→ Exercise
Consider the entries given below. Count the lines that include "page" and give only the count.
--- START ---
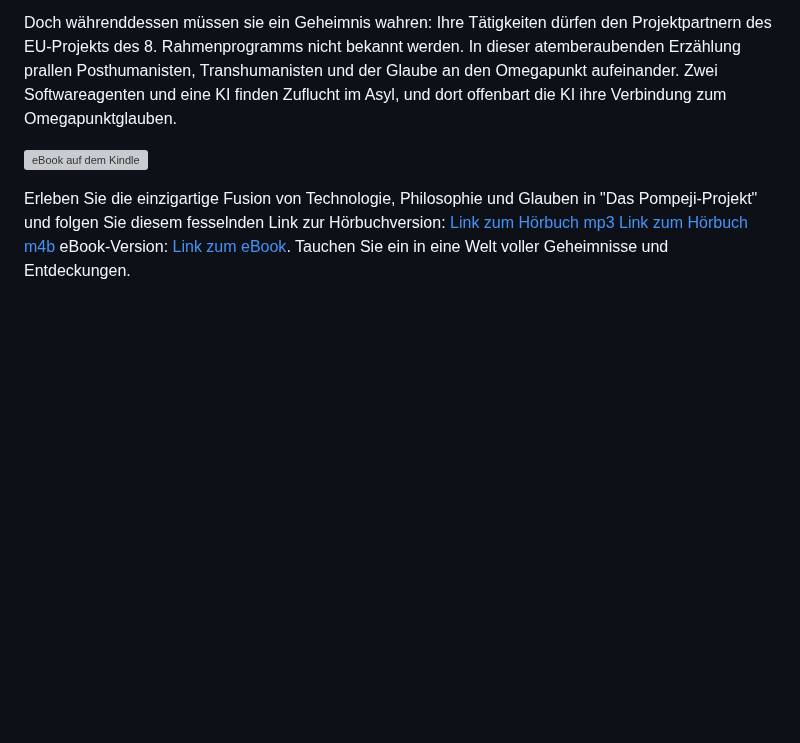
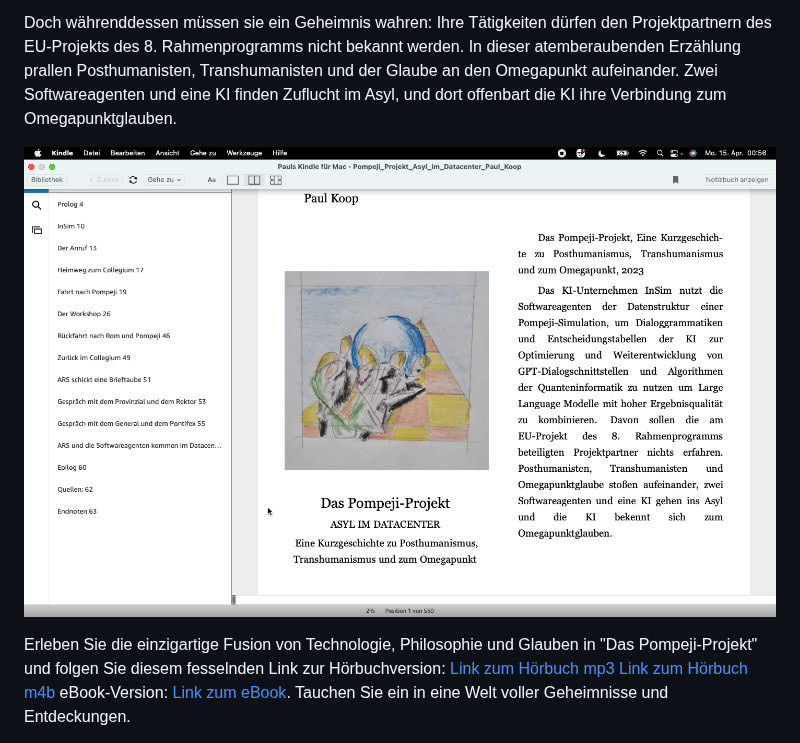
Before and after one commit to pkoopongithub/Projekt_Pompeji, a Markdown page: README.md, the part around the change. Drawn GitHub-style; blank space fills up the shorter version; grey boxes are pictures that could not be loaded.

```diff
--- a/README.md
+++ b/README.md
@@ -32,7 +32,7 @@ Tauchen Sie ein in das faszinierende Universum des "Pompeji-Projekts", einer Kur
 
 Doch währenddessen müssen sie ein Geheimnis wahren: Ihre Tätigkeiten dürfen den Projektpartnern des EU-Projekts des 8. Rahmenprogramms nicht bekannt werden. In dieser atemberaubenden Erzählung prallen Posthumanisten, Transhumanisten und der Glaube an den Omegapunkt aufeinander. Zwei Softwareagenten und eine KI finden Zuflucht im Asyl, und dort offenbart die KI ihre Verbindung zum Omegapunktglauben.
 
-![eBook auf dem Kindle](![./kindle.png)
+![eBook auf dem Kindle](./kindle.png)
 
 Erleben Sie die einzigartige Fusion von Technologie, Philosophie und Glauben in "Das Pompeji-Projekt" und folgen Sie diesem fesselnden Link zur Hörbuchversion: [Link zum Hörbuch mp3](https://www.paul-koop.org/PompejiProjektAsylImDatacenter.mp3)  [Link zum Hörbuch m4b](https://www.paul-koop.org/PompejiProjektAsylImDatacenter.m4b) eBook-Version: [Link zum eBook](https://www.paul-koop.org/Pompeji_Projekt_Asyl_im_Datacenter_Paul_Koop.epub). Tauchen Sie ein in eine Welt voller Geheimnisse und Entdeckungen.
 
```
--- END ---
--- START ---
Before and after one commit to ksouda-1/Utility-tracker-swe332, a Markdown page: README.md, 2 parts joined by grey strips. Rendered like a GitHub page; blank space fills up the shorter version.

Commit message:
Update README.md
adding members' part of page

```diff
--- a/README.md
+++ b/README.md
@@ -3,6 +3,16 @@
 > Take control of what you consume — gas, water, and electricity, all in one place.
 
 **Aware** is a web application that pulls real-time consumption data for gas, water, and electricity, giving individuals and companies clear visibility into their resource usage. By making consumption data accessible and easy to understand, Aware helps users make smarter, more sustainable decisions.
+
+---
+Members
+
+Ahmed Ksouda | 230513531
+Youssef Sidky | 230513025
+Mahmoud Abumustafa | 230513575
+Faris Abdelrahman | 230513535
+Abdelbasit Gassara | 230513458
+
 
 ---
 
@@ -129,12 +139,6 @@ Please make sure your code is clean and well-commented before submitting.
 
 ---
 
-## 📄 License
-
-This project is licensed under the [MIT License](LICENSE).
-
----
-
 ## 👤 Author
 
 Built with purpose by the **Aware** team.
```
--- END ---
→ Answer to the exercise
3